§ Problem details
Copy out the entries that follow exactly, leaving out the pictures.

++++++++++++++++++++

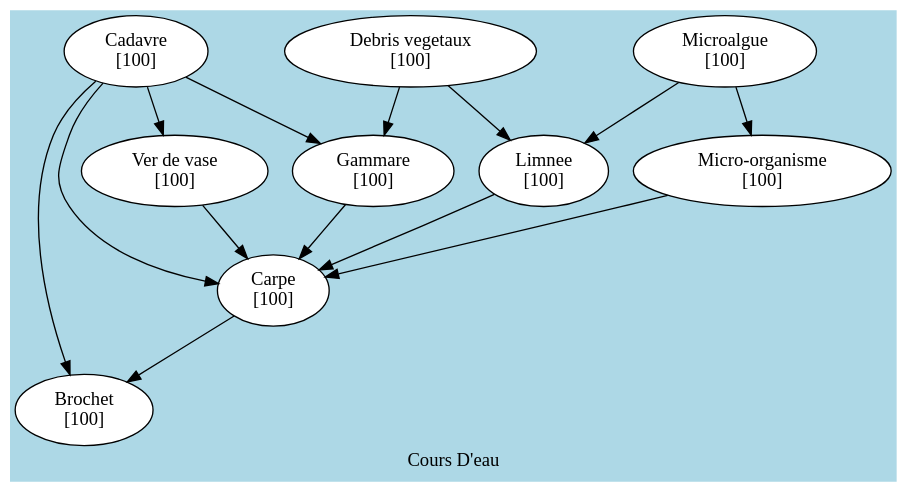
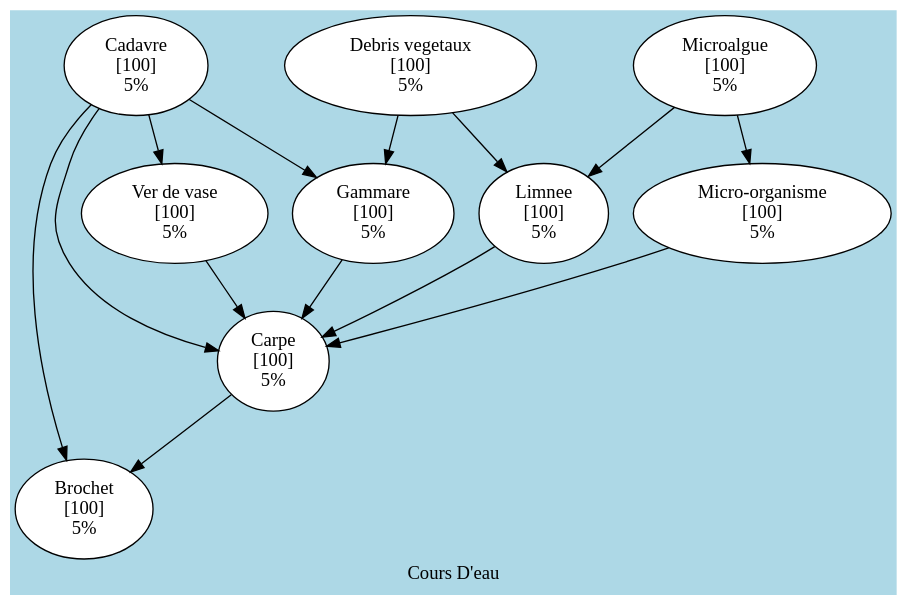
Before and after one commit to GTHBgaby/4H-ReseauxTrophiques: the diagram in GrapheDOT/cours_d_eau.dot, drawn with Graphviz. The commit also changed 3 other files, not shown here.

```diff
--- a/GrapheDOT/cours_d_eau.dot
+++ b/GrapheDOT/cours_d_eau.dot
@@ -1,45 +1,45 @@
 digraph multigraphe {
     rankdir=TB; // du haut vers le bas
     compound=true;
     newrank=true;
 
     label = "Cours D'eau"
     bgcolor = "lightblue";
     node [shape=ellipse, style=filled, fillcolor=white];
 
-    "Limnee" [label="Limnee\n[100]"]
-    "Debris vegetaux" [label="Debris vegetaux\n[100]"]
-    "Gammare" [label="Gammare\n[100]"]
-    "Micro-organisme" [label="Micro-organisme\n[100]"]
-    "Microalgue" [label="Microalgue\n[100]"]
-    "Ver de vase" [label="Ver de vase\n[100]"]
-    "Cadavre" [label="Cadavre\n[100]"]
-    "Carpe" [label="Carpe\n[100]"]
-    "Brochet" [label="Brochet\n[100]"]
+    "Limnee" [label="Limnee\n[100]\n5%"]
+    "Debris vegetaux" [label="Debris vegetaux\n[100]\n5%"]
+    "Gammare" [label="Gammare\n[100]\n5%"]
+    "Micro-organisme" [label="Micro-organisme\n[100]\n5%"]
+    "Microalgue" [label="Microalgue\n[100]\n5%"]
+    "Ver de vase" [label="Ver de vase\n[100]\n5%"]
+    "Cadavre" [label="Cadavre\n[100]\n5%"]
+    "Carpe" [label="Carpe\n[100]\n5%"]
+    "Brochet" [label="Brochet\n[100]\n5%"]
 
     "Debris vegetaux" ->"Limnee"
     "Debris vegetaux"->"Gammare"
 
      "Microalgue"->"Micro-organisme"
      "Microalgue" ->"Limnee"
 
      "Cadavre" ->"Ver de vase"
     "Cadavre" ->"Gammare"
      "Cadavre"->"Carpe"
      "Cadavre"->"Brochet"
      "Ver de vase"->"Carpe"
     "Micro-organisme"-> "Carpe"
     "Limnee"->"Carpe"
     "Gammare"->"Carpe"
 
     "Carpe"->"Brochet"
 
     {rank=same; "Debris vegetaux"}
     {rank=same; "Microalgue"}
     {rank=same; "Cadavre"}
     {rank=same; "Ver de vase"}
     {rank=same; "Micro-organisme"}
     {rank=same; "Limnee"}
     {rank=same; "Gammare"}
     {rank=same; "Brochet"}
 }
```
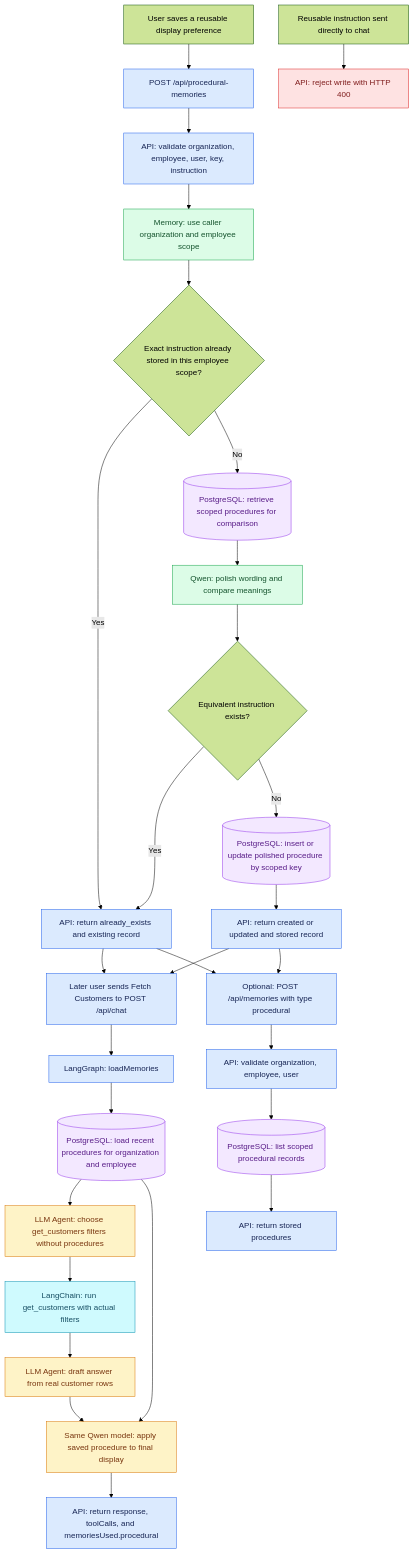
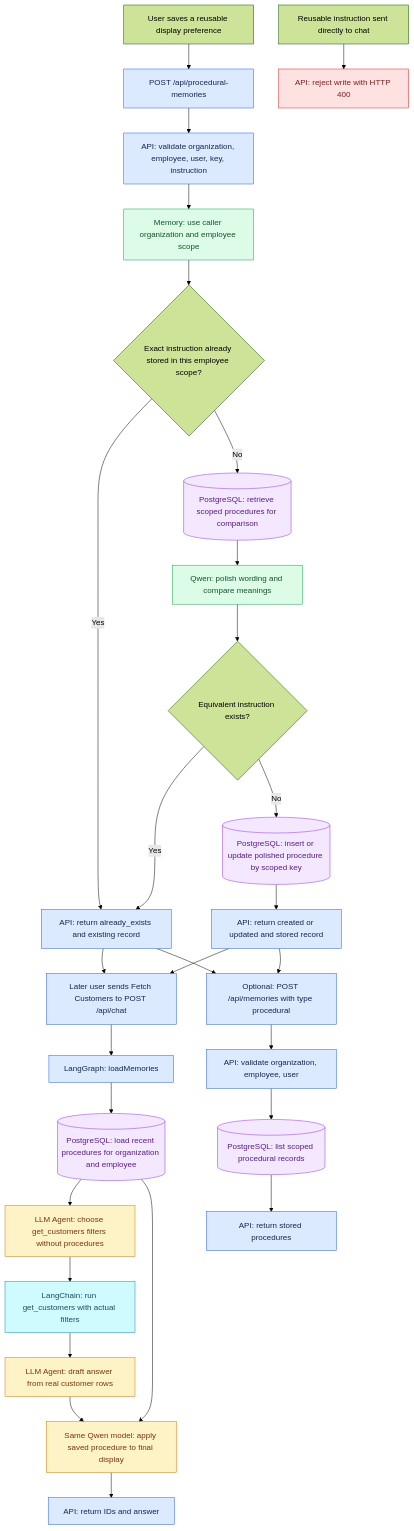
Before and after one commit to kamran186/langchain: the third of 3 diagrams in docs/memory-search-flowcharts.md, drawn with Mermaid (forest theme). The commit also changed other lines of this file and 6 other files, not shown here.

Commit message:
refactor: return only chat identifiers and answer

````diff
--- a/docs/memory-search-flowcharts.md
+++ b/docs/memory-search-flowcharts.md
@@ -84,44 +84,44 @@
 ```mermaid
 flowchart TD
     userPrompt["User saves a reusable display preference"] --> writeApi["POST /api/procedural-memories"]
     writeApi --> writeValidate["API: validate organization, employee, user, key, instruction"]
     writeValidate --> writeScope["Memory: use caller organization and employee scope"]
     writeScope --> exact{"Exact instruction already stored in this employee scope?"}
     exact -- Yes --> writeResponse
     exact -- No --> candidates[("PostgreSQL: retrieve scoped procedures for comparison")]
     candidates --> refine["Qwen: polish wording and compare meanings"]
     refine --> duplicate{"Equivalent instruction exists?"}
     duplicate -- Yes --> writeResponse["API: return already_exists and existing record"]
     duplicate -- No --> writeDb[("PostgreSQL: insert or update polished procedure by scoped key")]
     writeDb --> saveResponse["API: return created or updated and stored record"]
     saveResponse --> nextPrompt["Later user sends Fetch Customers to POST /api/chat"]
     writeResponse --> nextPrompt["Later user sends Fetch Customers to POST /api/chat"]
     nextPrompt --> loadNode["LangGraph: loadMemories"]
     loadNode --> readDb[("PostgreSQL: load recent procedures for organization and employee")]
     readDb --> toolDecision["LLM Agent: choose get_customers filters without procedures"]
     toolDecision --> customerTool["LangChain: run get_customers with actual filters"]
     customerTool --> draft["LLM Agent: draft answer from real customer rows"]
     draft --> presentation["Same Qwen model: apply saved procedure to final display"]
     readDb --> presentation
-    presentation --> chatResponse["API: return response, toolCalls, and memoriesUsed.procedural"]
+    presentation --> chatResponse["API: return IDs and answer"]
     writeResponse --> readApi["Optional: POST /api/memories with type procedural"]
     saveResponse --> readApi
     readApi --> readValidate["API: validate organization, employee, user"]
     readValidate --> inspectDb[("PostgreSQL: list scoped procedural records")]
     inspectDb --> readResponse["API: return stored procedures"]
     badWrite["Reusable instruction sent directly to chat"] --> chatReject["API: reject write with HTTP 400"]
     classDef apiNode fill:#dbeafe,stroke:#2563eb,color:#172554
     classDef graphNode fill:#dbeafe,stroke:#2563eb,color:#172554
     classDef memoryNode fill:#dcfce7,stroke:#16a34a,color:#14532d
     classDef dataNode fill:#f3e8ff,stroke:#9333ea,color:#581c87
     classDef agentNode fill:#fef3c7,stroke:#d97706,color:#78350f
     classDef chainNode fill:#cffafe,stroke:#0891b2,color:#164e63
     classDef rejectNode fill:#fee2e2,stroke:#dc2626,color:#7f1d1d
     class writeApi,writeValidate,writeResponse,saveResponse,nextPrompt,chatResponse,readApi,readValidate,readResponse apiNode
     class writeScope,refine memoryNode
     class loadNode graphNode
     class candidates,writeDb,readDb,inspectDb dataNode
     class toolDecision,draft,presentation agentNode
     class customerTool chainNode
     class chatReject rejectNode
 ```
````
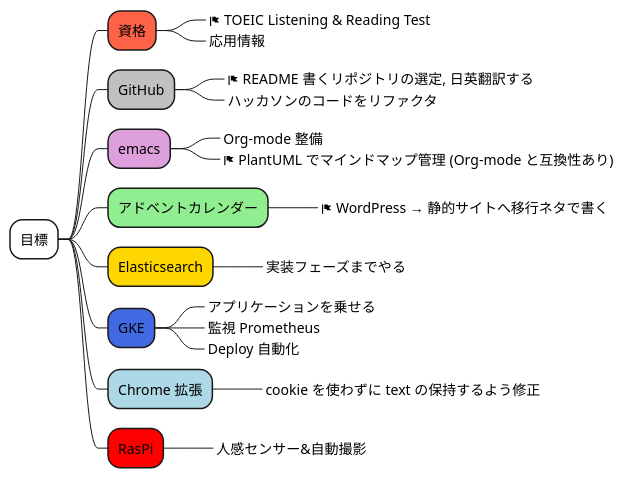
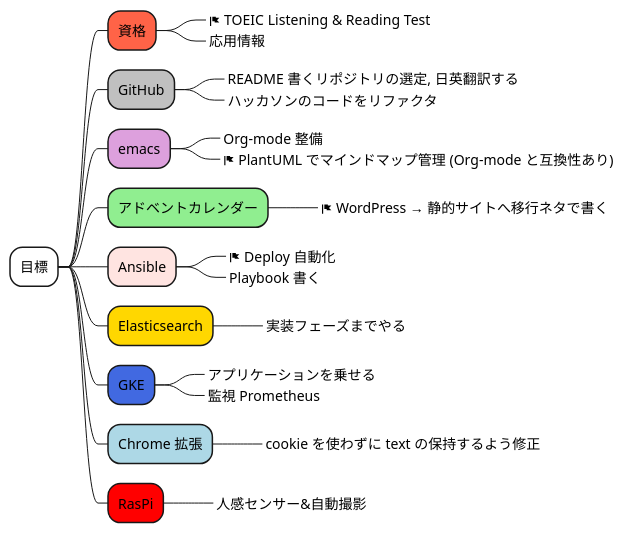
One commit to Ishizuka427/MindMap changed the diagram in test.puml. Above: the diagram before and after it, drawn with PlantUML.

```diff
--- a/test.puml
+++ b/test.puml
@@ -1,24 +1,26 @@
 @startmindmap
 *[#white] 目標
 **[#tomato] 資格
 ***_ <&flag> TOEIC Listening & Reading Test
 ***_ 応用情報
 **[#silver] GitHub
-***_ <&flag> README 書くリポジトリの選定, 日英翻訳する
+***_ README 書くリポジトリの選定, 日英翻訳する
 ***_ ハッカソンのコードをリファクタ
 **[#plum] emacs
 ***_ Org-mode 整備
 ***_ <&flag> PlantUML でマインドマップ管理 (Org-mode と互換性あり)
 **[#lightgreen] アドベントカレンダー
 ***_ <&flag> WordPress → 静的サイトへ移行ネタで書く
+**[#mistyrose] Ansible
+***_ <&flag> Deploy 自動化
+***_ Playbook 書く
 **[#gold] Elasticsearch
 ***_ 実装フェーズまでやる
 **[#royalblue] GKE
 ***_ アプリケーションを乗せる
 ***_ 監視 Prometheus
-***_ Deploy 自動化 
 **[#lightblue] Chrome 拡張
 ***_ cookie を使わずに text の保持するよう修正
 **[#red] RasPi
 ***_ 人感センサー&自動撮影
 @endmindmap
```
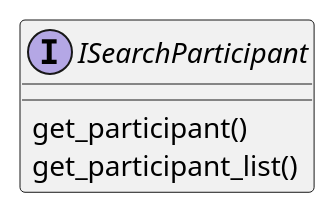
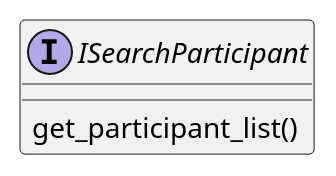
Before and after one commit to bugagashen6ka/quark: diagram 12 of 14 in doc/notes_interfaces.org, drawn with PlantUML. The commit also changed other lines of this file and 4 other files, not shown here.

```diff
--- a/doc/notes_interfaces.org
+++ b/doc/notes_interfaces.org
@@ -90,6 +99,5 @@
   #+begin_src plantuml :file ./isearch_participant.png
   interface ISearchParticipant {
-    get_participant()
     get_participant_list()
   }
   #+end_src
```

++++++++++++++++++++

§ Exercise result
Before and after one commit to GTHBgaby/4H-ReseauxTrophiques: the diagram in GrapheDOT/cours_d_eau.dot, drawn with Graphviz. The commit also changed 3 other files, not shown here.

```diff
--- a/GrapheDOT/cours_d_eau.dot
+++ b/GrapheDOT/cours_d_eau.dot
@@ -1,45 +1,45 @@
 digraph multigraphe {
     rankdir=TB; // du haut vers le bas
     compound=true;
     newrank=true;
 
     label = "Cours D'eau"
     bgcolor = "lightblue";
     node [shape=ellipse, style=filled, fillcolor=white];
 
-    "Limnee" [label="Limnee\n[100]"]
-    "Debris vegetaux" [label="Debris vegetaux\n[100]"]
-    "Gammare" [label="Gammare\n[100]"]
-    "Micro-organisme" [label="Micro-organisme\n[100]"]
-    "Microalgue" [label="Microalgue\n[100]"]
-    "Ver de vase" [label="Ver de vase\n[100]"]
-    "Cadavre" [label="Cadavre\n[100]"]
-    "Carpe" [label="Carpe\n[100]"]
-    "Brochet" [label="Brochet\n[100]"]
+    "Limnee" [label="Limnee\n[100]\n5%"]
+    "Debris vegetaux" [label="Debris vegetaux\n[100]\n5%"]
+    "Gammare" [label="Gammare\n[100]\n5%"]
+    "Micro-organisme" [label="Micro-organisme\n[100]\n5%"]
+    "Microalgue" [label="Microalgue\n[100]\n5%"]
+    "Ver de vase" [label="Ver de vase\n[100]\n5%"]
+    "Cadavre" [label="Cadavre\n[100]\n5%"]
+    "Carpe" [label="Carpe\n[100]\n5%"]
+    "Brochet" [label="Brochet\n[100]\n5%"]
 
     "Debris vegetaux" ->"Limnee"
     "Debris vegetaux"->"Gammare"
 
      "Microalgue"->"Micro-organisme"
      "Microalgue" ->"Limnee"
 
      "Cadavre" ->"Ver de vase"
     "Cadavre" ->"Gammare"
      "Cadavre"->"Carpe"
      "Cadavre"->"Brochet"
      "Ver de vase"->"Carpe"
     "Micro-organisme"-> "Carpe"
     "Limnee"->"Carpe"
     "Gammare"->"Carpe"
 
     "Carpe"->"Brochet"
 
     {rank=same; "Debris vegetaux"}
     {rank=same; "Microalgue"}
     {rank=same; "Cadavre"}
     {rank=same; "Ver de vase"}
     {rank=same; "Micro-organisme"}
     {rank=same; "Limnee"}
     {rank=same; "Gammare"}
     {rank=same; "Brochet"}
 }
```
Before and after one commit to kamran186/langchain: the third of 3 diagrams in docs/memory-search-flowcharts.md, drawn with Mermaid (forest theme). The commit also changed other lines of this file and 6 other files, not shown here.

Commit message:
refactor: return only chat identifiers and answer

````diff
--- a/docs/memory-search-flowcharts.md
+++ b/docs/memory-search-flowcharts.md
@@ -84,44 +84,44 @@
 ```mermaid
 flowchart TD
     userPrompt["User saves a reusable display preference"] --> writeApi["POST /api/procedural-memories"]
     writeApi --> writeValidate["API: validate organization, employee, user, key, instruction"]
     writeValidate --> writeScope["Memory: use caller organization and employee scope"]
     writeScope --> exact{"Exact instruction already stored in this employee scope?"}
     exact -- Yes --> writeResponse
     exact -- No --> candidates[("PostgreSQL: retrieve scoped procedures for comparison")]
     candidates --> refine["Qwen: polish wording and compare meanings"]
     refine --> duplicate{"Equivalent instruction exists?"}
     duplicate -- Yes --> writeResponse["API: return already_exists and existing record"]
     duplicate -- No --> writeDb[("PostgreSQL: insert or update polished procedure by scoped key")]
     writeDb --> saveResponse["API: return created or updated and stored record"]
     saveResponse --> nextPrompt["Later user sends Fetch Customers to POST /api/chat"]
     writeResponse --> nextPrompt["Later user sends Fetch Customers to POST /api/chat"]
     nextPrompt --> loadNode["LangGraph: loadMemories"]
     loadNode --> readDb[("PostgreSQL: load recent procedures for organization and employee")]
     readDb --> toolDecision["LLM Agent: choose get_customers filters without procedures"]
     toolDecision --> customerTool["LangChain: run get_customers with actual filters"]
     customerTool --> draft["LLM Agent: draft answer from real customer rows"]
     draft --> presentation["Same Qwen model: apply saved procedure to final display"]
     readDb --> presentation
-    presentation --> chatResponse["API: return response, toolCalls, and memoriesUsed.procedural"]
+    presentation --> chatResponse["API: return IDs and answer"]
     writeResponse --> readApi["Optional: POST /api/memories with type procedural"]
     saveResponse --> readApi
     readApi --> readValidate["API: validate organization, employee, user"]
     readValidate --> inspectDb[("PostgreSQL: list scoped procedural records")]
     inspectDb --> readResponse["API: return stored procedures"]
     badWrite["Reusable instruction sent directly to chat"] --> chatReject["API: reject write with HTTP 400"]
     classDef apiNode fill:#dbeafe,stroke:#2563eb,color:#172554
     classDef graphNode fill:#dbeafe,stroke:#2563eb,color:#172554
     classDef memoryNode fill:#dcfce7,stroke:#16a34a,color:#14532d
     classDef dataNode fill:#f3e8ff,stroke:#9333ea,color:#581c87
     classDef agentNode fill:#fef3c7,stroke:#d97706,color:#78350f
     classDef chainNode fill:#cffafe,stroke:#0891b2,color:#164e63
     classDef rejectNode fill:#fee2e2,stroke:#dc2626,color:#7f1d1d
     class writeApi,writeValidate,writeResponse,saveResponse,nextPrompt,chatResponse,readApi,readValidate,readResponse apiNode
     class writeScope,refine memoryNode
     class loadNode graphNode
     class candidates,writeDb,readDb,inspectDb dataNode
     class toolDecision,draft,presentation agentNode
     class customerTool chainNode
     class chatReject rejectNode
 ```
````
One commit to Ishizuka427/MindMap changed the diagram in test.puml. Above: the diagram before and after it, drawn with PlantUML.

```diff
--- a/test.puml
+++ b/test.puml
@@ -1,24 +1,26 @@
 @startmindmap
 *[#white] 目標
 **[#tomato] 資格
 ***_ <&flag> TOEIC Listening & Reading Test
 ***_ 応用情報
 **[#silver] GitHub
-***_ <&flag> README 書くリポジトリの選定, 日英翻訳する
+***_ README 書くリポジトリの選定, 日英翻訳する
 ***_ ハッカソンのコードをリファクタ
 **[#plum] emacs
 ***_ Org-mode 整備
 ***_ <&flag> PlantUML でマインドマップ管理 (Org-mode と互換性あり)
 **[#lightgreen] アドベントカレンダー
 ***_ <&flag> WordPress → 静的サイトへ移行ネタで書く
+**[#mistyrose] Ansible
+***_ <&flag> Deploy 自動化
+***_ Playbook 書く
 **[#gold] Elasticsearch
 ***_ 実装フェーズまでやる
 **[#royalblue] GKE
 ***_ アプリケーションを乗せる
 ***_ 監視 Prometheus
-***_ Deploy 自動化 
 **[#lightblue] Chrome 拡張
 ***_ cookie を使わずに text の保持するよう修正
 **[#red] RasPi
 ***_ 人感センサー&自動撮影
 @endmindmap
```
Before and after one commit to bugagashen6ka/quark: diagram 12 of 14 in doc/notes_interfaces.org, drawn with PlantUML. The commit also changed other lines of this file and 4 other files, not shown here.

```diff
--- a/doc/notes_interfaces.org
+++ b/doc/notes_interfaces.org
@@ -90,6 +99,5 @@
   #+begin_src plantuml :file ./isearch_participant.png
   interface ISearchParticipant {
-    get_participant()
     get_participant_list()
   }
   #+end_src
```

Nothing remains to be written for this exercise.